= What the task asks =
All of the data that follows is to be written out exactly, with images excluded.

= Task data =
......

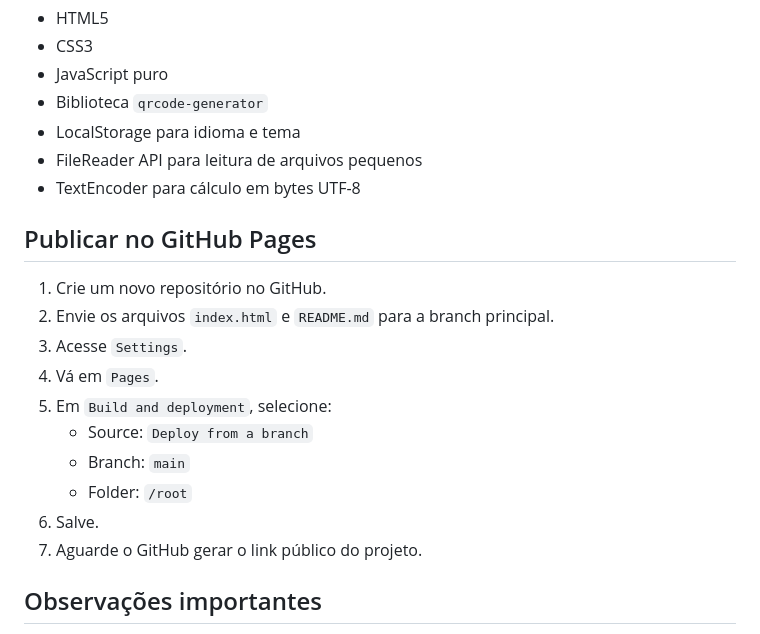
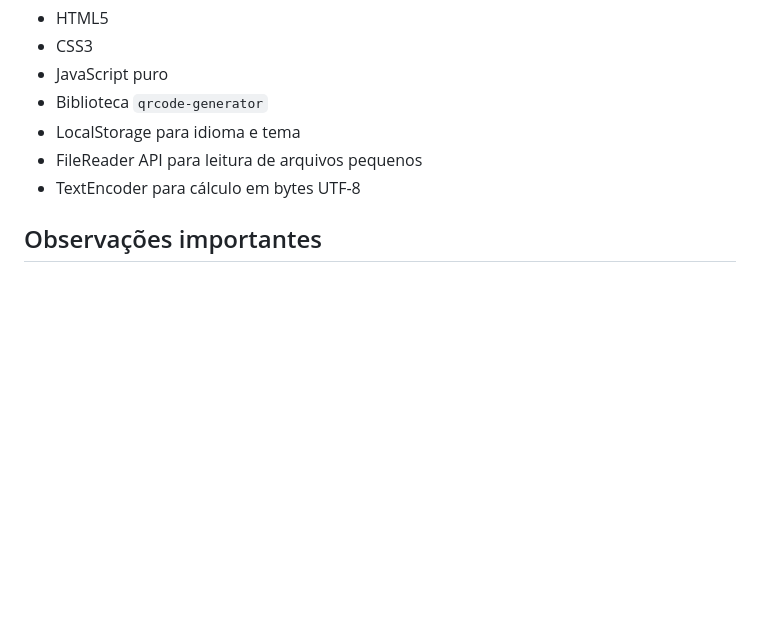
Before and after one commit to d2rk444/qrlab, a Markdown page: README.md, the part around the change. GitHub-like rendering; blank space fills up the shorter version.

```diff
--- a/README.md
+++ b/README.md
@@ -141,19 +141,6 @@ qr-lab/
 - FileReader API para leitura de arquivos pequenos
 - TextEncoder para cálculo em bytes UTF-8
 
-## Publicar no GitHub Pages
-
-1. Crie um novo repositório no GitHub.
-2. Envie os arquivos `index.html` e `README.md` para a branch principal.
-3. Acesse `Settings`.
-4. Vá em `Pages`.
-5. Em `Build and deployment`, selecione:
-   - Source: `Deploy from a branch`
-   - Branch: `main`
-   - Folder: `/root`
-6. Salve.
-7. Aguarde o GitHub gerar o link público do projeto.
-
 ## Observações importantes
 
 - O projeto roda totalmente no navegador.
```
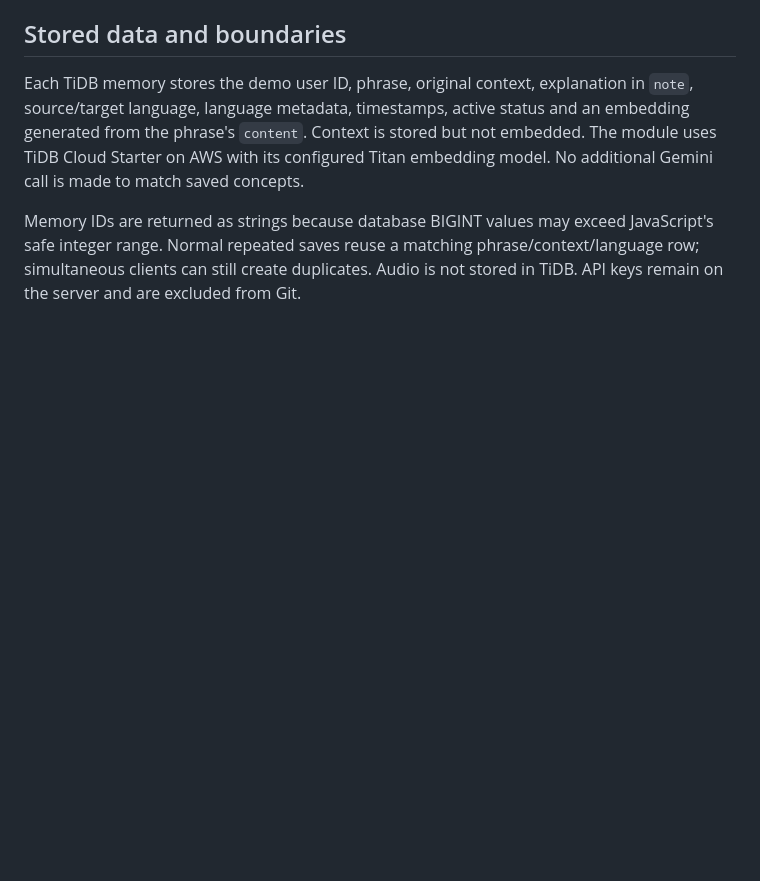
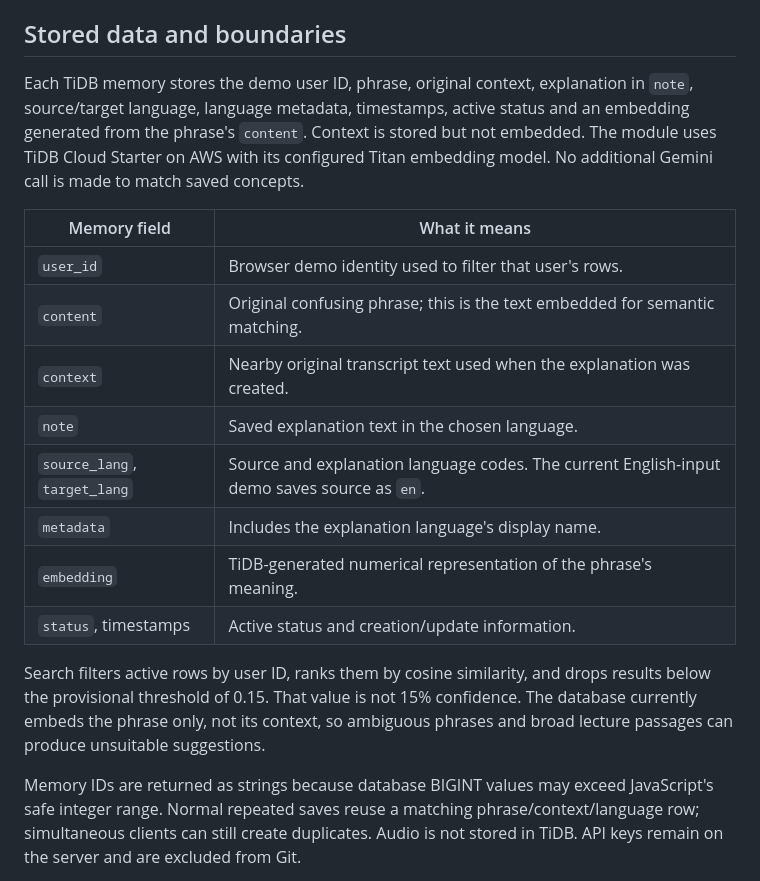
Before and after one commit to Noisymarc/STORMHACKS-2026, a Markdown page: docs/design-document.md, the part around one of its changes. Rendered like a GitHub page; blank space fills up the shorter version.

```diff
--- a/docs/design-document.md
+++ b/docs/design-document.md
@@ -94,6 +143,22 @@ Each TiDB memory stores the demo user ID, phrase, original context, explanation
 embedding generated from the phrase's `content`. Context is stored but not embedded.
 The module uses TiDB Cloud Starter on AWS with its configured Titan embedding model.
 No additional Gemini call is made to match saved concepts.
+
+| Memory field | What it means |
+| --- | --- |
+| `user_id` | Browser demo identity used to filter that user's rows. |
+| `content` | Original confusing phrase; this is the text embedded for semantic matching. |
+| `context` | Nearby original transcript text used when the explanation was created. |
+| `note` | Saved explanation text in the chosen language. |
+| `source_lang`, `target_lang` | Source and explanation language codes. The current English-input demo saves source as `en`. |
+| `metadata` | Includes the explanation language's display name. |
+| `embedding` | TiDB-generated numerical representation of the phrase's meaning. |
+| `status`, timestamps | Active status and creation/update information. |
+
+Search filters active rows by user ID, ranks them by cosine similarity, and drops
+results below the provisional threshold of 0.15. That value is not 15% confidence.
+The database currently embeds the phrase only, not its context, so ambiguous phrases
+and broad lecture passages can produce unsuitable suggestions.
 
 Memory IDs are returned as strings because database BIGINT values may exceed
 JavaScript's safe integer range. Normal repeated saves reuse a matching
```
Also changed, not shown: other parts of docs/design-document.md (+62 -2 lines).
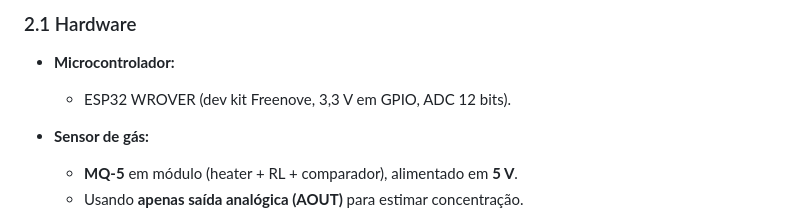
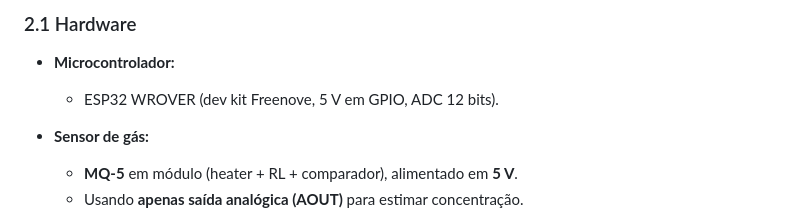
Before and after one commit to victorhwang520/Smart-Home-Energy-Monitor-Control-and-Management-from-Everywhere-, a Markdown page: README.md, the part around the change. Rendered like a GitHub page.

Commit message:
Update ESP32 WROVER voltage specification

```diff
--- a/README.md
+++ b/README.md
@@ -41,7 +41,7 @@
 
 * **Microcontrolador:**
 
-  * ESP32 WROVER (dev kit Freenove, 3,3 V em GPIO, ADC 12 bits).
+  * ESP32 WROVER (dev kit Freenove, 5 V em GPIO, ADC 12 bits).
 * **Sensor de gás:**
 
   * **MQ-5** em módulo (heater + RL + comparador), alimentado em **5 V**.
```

......

= Exercise result =
Before and after one commit to d2rk444/qrlab, a Markdown page: README.md, the part around the change. GitHub-like rendering; blank space fills up the shorter version.

```diff
--- a/README.md
+++ b/README.md
@@ -141,19 +141,6 @@ qr-lab/
 - FileReader API para leitura de arquivos pequenos
 - TextEncoder para cálculo em bytes UTF-8
 
-## Publicar no GitHub Pages
-
-1. Crie um novo repositório no GitHub.
-2. Envie os arquivos `index.html` e `README.md` para a branch principal.
-3. Acesse `Settings`.
-4. Vá em `Pages`.
-5. Em `Build and deployment`, selecione:
-   - Source: `Deploy from a branch`
-   - Branch: `main`
-   - Folder: `/root`
-6. Salve.
-7. Aguarde o GitHub gerar o link público do projeto.
-
 ## Observações importantes
 
 - O projeto roda totalmente no navegador.
```
Before and after one commit to Noisymarc/STORMHACKS-2026, a Markdown page: docs/design-document.md, the part around one of its changes. Rendered like a GitHub page; blank space fills up the shorter version.

```diff
--- a/docs/design-document.md
+++ b/docs/design-document.md
@@ -94,6 +143,22 @@ Each TiDB memory stores the demo user ID, phrase, original context, explanation
 embedding generated from the phrase's `content`. Context is stored but not embedded.
 The module uses TiDB Cloud Starter on AWS with its configured Titan embedding model.
 No additional Gemini call is made to match saved concepts.
+
+| Memory field | What it means |
+| --- | --- |
+| `user_id` | Browser demo identity used to filter that user's rows. |
+| `content` | Original confusing phrase; this is the text embedded for semantic matching. |
+| `context` | Nearby original transcript text used when the explanation was created. |
+| `note` | Saved explanation text in the chosen language. |
+| `source_lang`, `target_lang` | Source and explanation language codes. The current English-input demo saves source as `en`. |
+| `metadata` | Includes the explanation language's display name. |
+| `embedding` | TiDB-generated numerical representation of the phrase's meaning. |
+| `status`, timestamps | Active status and creation/update information. |
+
+Search filters active rows by user ID, ranks them by cosine similarity, and drops
+results below the provisional threshold of 0.15. That value is not 15% confidence.
+The database currently embeds the phrase only, not its context, so ambiguous phrases
+and broad lecture passages can produce unsuitable suggestions.
 
 Memory IDs are returned as strings because database BIGINT values may exceed
 JavaScript's safe integer range. Normal repeated saves reuse a matching
```
Also changed, not shown: other parts of docs/design-document.md (+62 -2 lines).
Before and after one commit to victorhwang520/Smart-Home-Energy-Monitor-Control-and-Management-from-Everywhere-, a Markdown page: README.md, the part around the change. Rendered like a GitHub page.

Commit message:
Update ESP32 WROVER voltage specification

```diff
--- a/README.md
+++ b/README.md
@@ -41,7 +41,7 @@
 
 * **Microcontrolador:**
 
-  * ESP32 WROVER (dev kit Freenove, 3,3 V em GPIO, ADC 12 bits).
+  * ESP32 WROVER (dev kit Freenove, 5 V em GPIO, ADC 12 bits).
 * **Sensor de gás:**
 
   * **MQ-5** em módulo (heater + RL + comparador), alimentado em **5 V**.
```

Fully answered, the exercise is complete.